Forest products notched upward by 14% to $261 million from $228 million, while metals and equipment reported a 21% increase to $239 million from $197 million. Fertilizer shipment revenue saw an 8% hike to $129 million from $120 million. Coal saw a 19% year-over-year revenue hike to $633 million from $533 million

Trucking revenue increased 1% to $233 million from $230 million.

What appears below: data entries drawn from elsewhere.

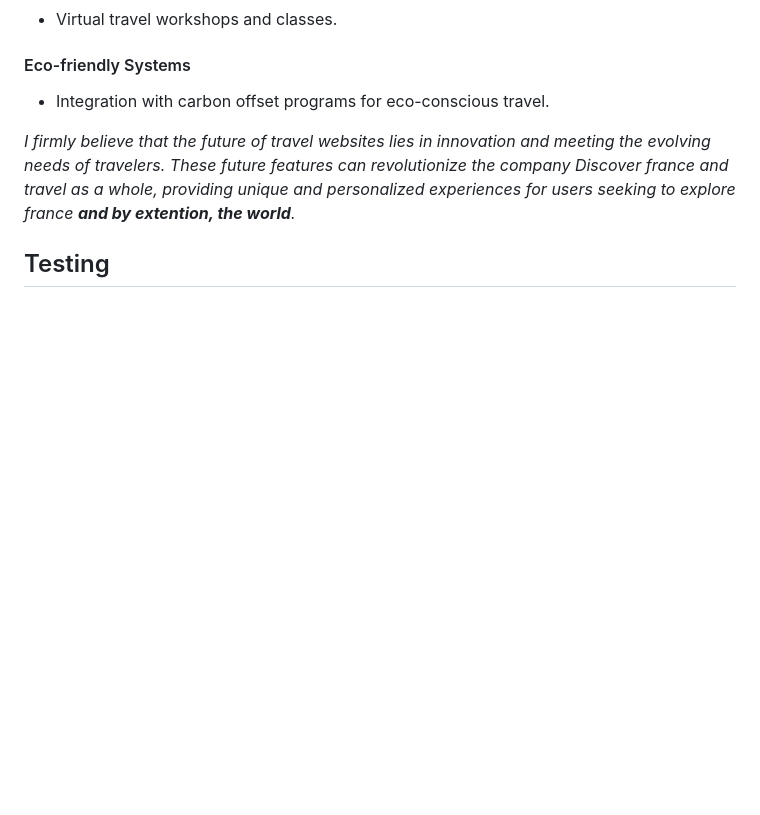
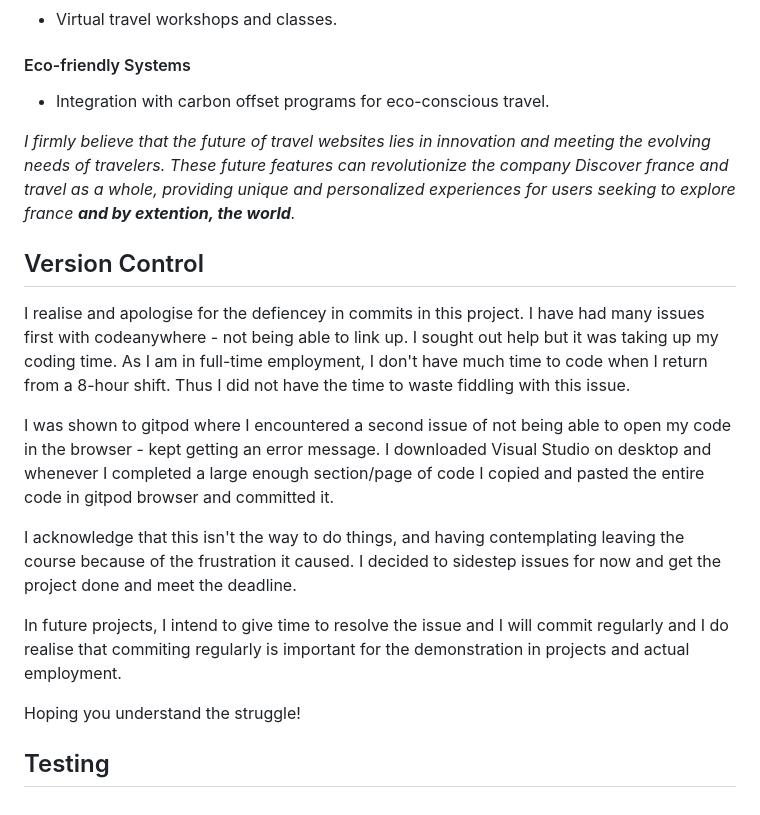
Before and after one commit to MrHraza/Merci-France, a Markdown page: README.md, the part around the change. GitHub-like rendering; blank space fills up the shorter version.

Commit message:
Update README.md
added version control

```diff
--- a/README.md
+++ b/README.md
@@ -420,5 +420,17 @@ A simple error message with redirection to the homepage.
 
 *I firmly believe that the future of travel websites lies in innovation and meeting the evolving needs of travelers. These future features can revolutionize the company Discover france and travel as a whole, providing unique and personalized experiences for users seeking to explore france **and by extention, the world**.*
 
+## Version Control
+
+I realise and apologise for the defiencey in commits in this project. I have had many issues first with codeanywhere - not being able to link up. I sought out help but it was taking up my coding time. As I am in full-time employment, I don't have much time to code when I return from a 8-hour shift. Thus I did not have the time to waste fiddling with this issue.
+
+I was shown to gitpod where I encountered a second issue of not being able to open my code in the browser - kept getting an error message. I downloaded Visual Studio on desktop and whenever I completed a large enough section/page of code I copied and pasted the entire code in gitpod browser and committed it.
+
+I acknowledge that this isn't the way to do things, and having contemplating leaving the course because of the frustration it caused. I decided to sidestep issues for now and get the project done and meet the deadline.
+
+In future projects, I intend to give time to resolve the issue and I will commit regularly and I do realise that commiting regularly is important for the demonstration in projects and actual employment.
+
+Hoping you understand the struggle!
+
 
 ## Testing
```
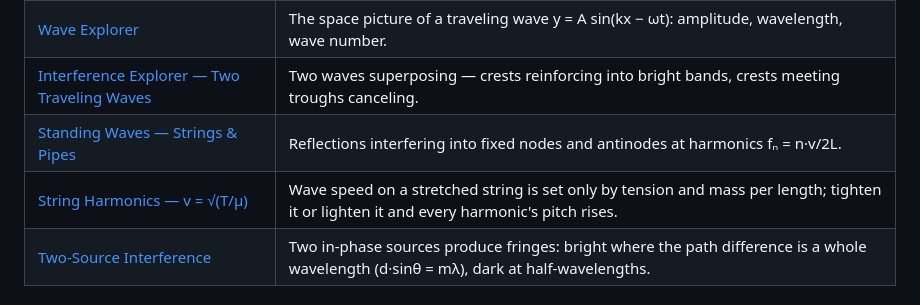
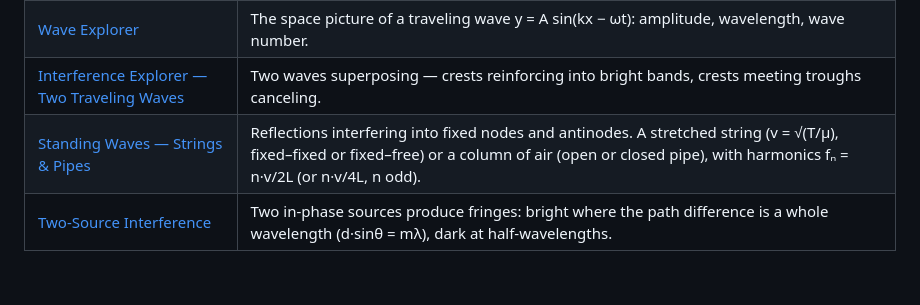
Before and after one commit to hoppese/Intro-physics-sims, a Markdown page: README.md, the part around the change. Rendered like a GitHub page.

Commit message:
README: collapse the two standing-wave rows into one string-harmonics entry
The standing-waves/ directory is gone; its sims-index row linked there. Merge
it with the String Harmonics row into a single "Standing Waves — Strings &
Pipes" entry pointing at string-harmonics/.

Co-Authored-By: Claude Sonnet 5 <noreply@anthropic.com>
Claude-Session: https://claude.ai/code/session_01GL5SmmTfi7a5EboRiuLS22

```diff
--- a/README.md
+++ b/README.md
@@ -55,8 +55,7 @@ serve step needed to run one — open the file, or serve the folder statically.
 | [Simple Pendulum](pendulum/) | For small swings the period depends only on length and g — not on mass or amplitude. |
 | [Wave Explorer](wave-explorer/) | The space picture of a traveling wave y = A sin(kx − ωt): amplitude, wavelength, wave number. |
 | [Interference Explorer — Two Traveling Waves](interference-explorer/) | Two waves superposing — crests reinforcing into bright bands, crests meeting troughs canceling. |
-| [Standing Waves — Strings & Pipes](standing-waves/) | Reflections interfering into fixed nodes and antinodes at harmonics fₙ = n·v/2L. |
-| [String Harmonics — v = √(T/μ)](string-harmonics/) | Wave speed on a stretched string is set only by tension and mass per length; tighten it or lighten it and every harmonic's pitch rises. |
+| [Standing Waves — Strings & Pipes](string-harmonics/) | Reflections interfering into fixed nodes and antinodes. A stretched string (v = √(T/μ), fixed–fixed or fixed–free) or a column of air (open or closed pipe), with harmonics fₙ = n·v/2L (or n·v/4L, n odd). |
 | [Two-Source Interference](two-source-interference/) | Two in-phase sources produce fringes: bright where the path difference is a whole wavelength (d·sinθ = mλ), dark at half-wavelengths. |
 
 ### Electrostatics
```
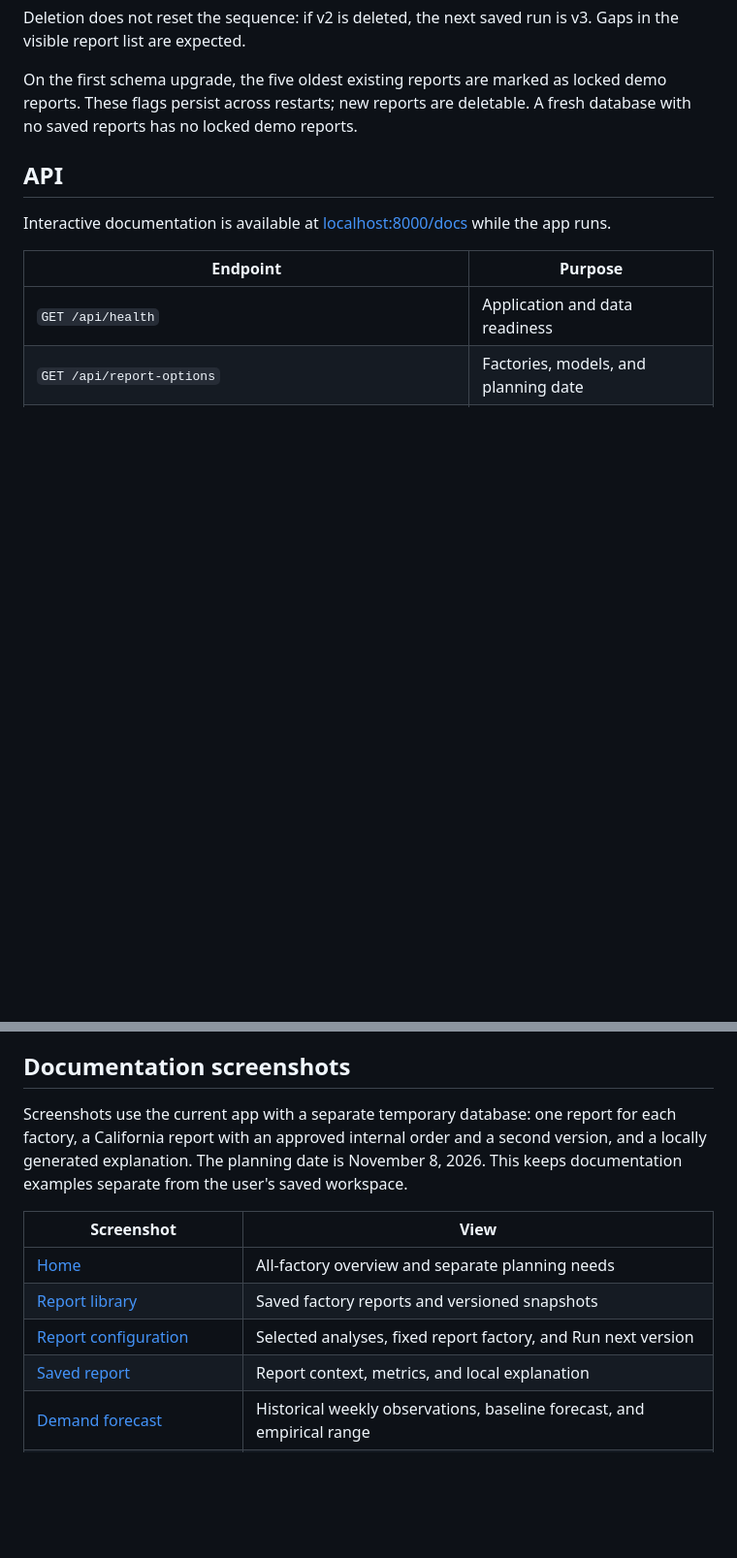
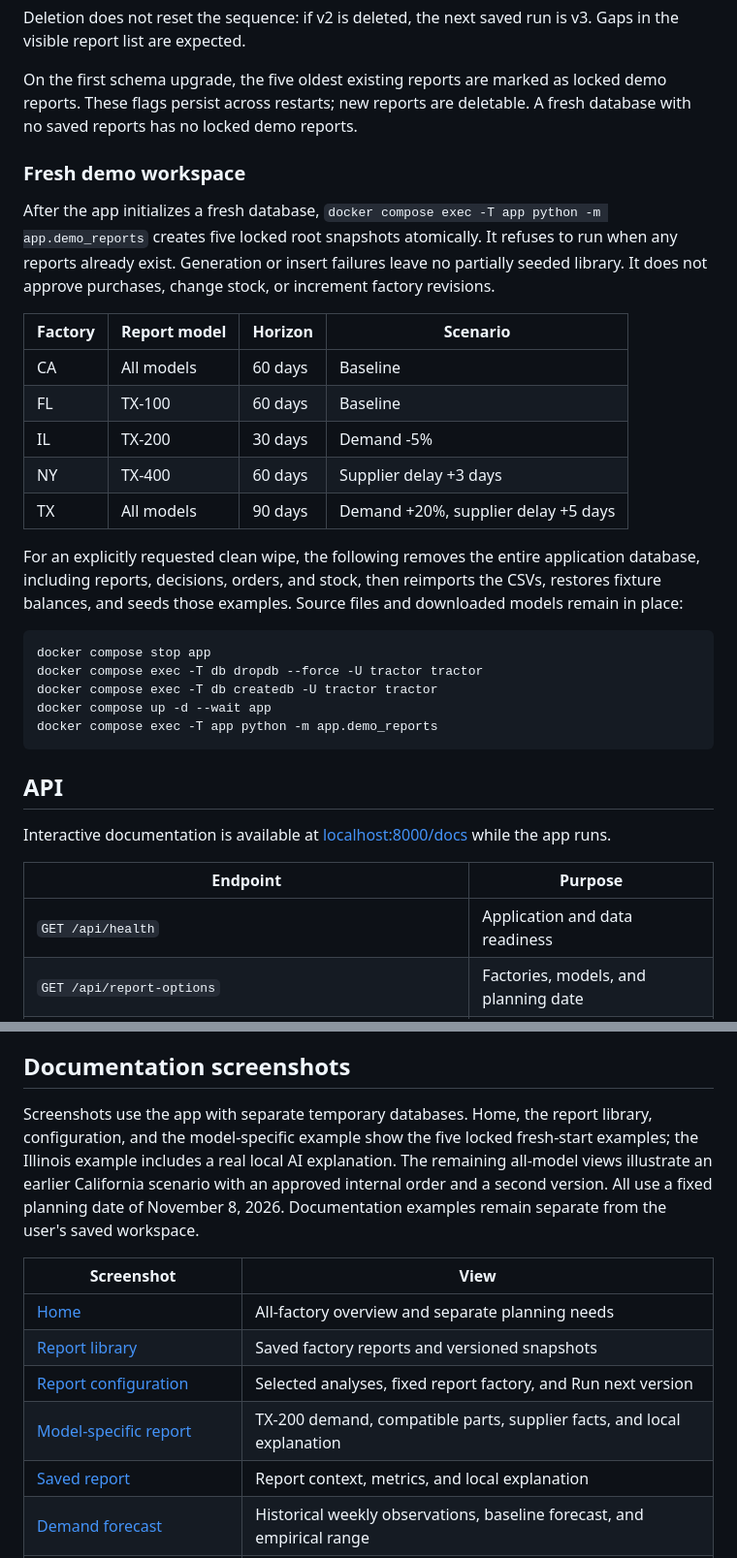
Before and after one commit to mudit-prashar/tractor-forecasting, a Markdown page: docs/implementation.md, 2 parts joined by grey strips. Shown at 97% size. GitHub-like rendering; blank space fills up the shorter version.

````diff
--- a/docs/implementation.md
+++ b/docs/implementation.md
@@ -163,6 +180,28 @@ Report deletion sets a deletion timestamp. Deleted reports are excluded from the
 Deletion does not reset the sequence: if v2 is deleted, the next saved run is v3. Gaps in the visible report list are expected.
 
 On the first schema upgrade, the five oldest existing reports are marked as locked demo reports. These flags persist across restarts; new reports are deletable. A fresh database with no saved reports has no locked demo reports.
+
+### Fresh demo workspace
+
+After the app initializes a fresh database, `docker compose exec -T app python -m app.demo_reports` creates five locked root snapshots atomically. It refuses to run when any reports already exist. Generation or insert failures leave no partially seeded library. It does not approve purchases, change stock, or increment factory revisions.
+
+| Factory | Report model | Horizon | Scenario |
+| --- | --- | --- | --- |
+| CA | All models | 60 days | Baseline |
+| FL | TX-100 | 60 days | Baseline |
+| IL | TX-200 | 30 days | Demand -5% |
+| NY | TX-400 | 60 days | Supplier delay +3 days |
+| TX | All models | 90 days | Demand +20%, supplier delay +5 days |
+
+For an explicitly requested clean wipe, the following removes the entire application database, including reports, decisions, orders, and stock, then reimports the CSVs, restores fixture balances, and seeds those examples. Source files and downloaded models remain in place:
+
+```sh
+docker compose stop app
+docker compose exec -T db dropdb --force -U tractor tractor
+docker compose exec -T db createdb -U tractor tractor
+docker compose up -d --wait app
+docker compose exec -T app python -m app.demo_reports
+```
 
 ## API
 
@@ -227,13 +266,14 @@ Summary unit tests cover input scoping, source references, numeric checks, malfo
 
 ## Documentation screenshots
 
-Screenshots use the current app with a separate temporary database: one report for each factory, a California report with an approved internal order and a second version, and a locally generated explanation. The planning date is November 8, 2026. This keeps documentation examples separate from the user's saved workspace.
+Screenshots use the app with separate temporary databases. Home, the report library, configuration, and the model-specific example show the five locked fresh-start examples; the Illinois example includes a real local AI explanation. The remaining all-model views illustrate an earlier California scenario with an approved internal order and a second version. All use a fixed planning date of November 8, 2026. Documentation examples remain separate from the user's saved workspace.
 
 | Screenshot | View |
 | --- | --- |
 | [Home](home-dashboard.png) | All-factory overview and separate planning needs |
 | [Report library](reports-library.png) | Saved factory reports and versioned snapshots |
 | [Report configuration](report-configuration.png) | Selected analyses, fixed report factory, and Run next version |
+| [Model-specific report](model-report.png) | TX-200 demand, compatible parts, supplier facts, and local explanation |
 | [Saved report](report-dashboard.png) | Report context, metrics, and local explanation |
 | [Demand forecast](report-forecast.png) | Historical weekly observations, baseline forecast, and empirical range |
 | [Local explanation](report-summary.png) | Generated highlights with their supporting source facts |
````
Also changed, not shown: other parts of docs/implementation.md (+18 -1 lines), README.md (+16 -5 lines), docs/home-dashboard.png, docs/model-report.png (added), docs/report-configuration.png, docs/reports-library.png, 11 other files.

Intermodal revenue declined year-over-year by 9% to $654 million from $722 million.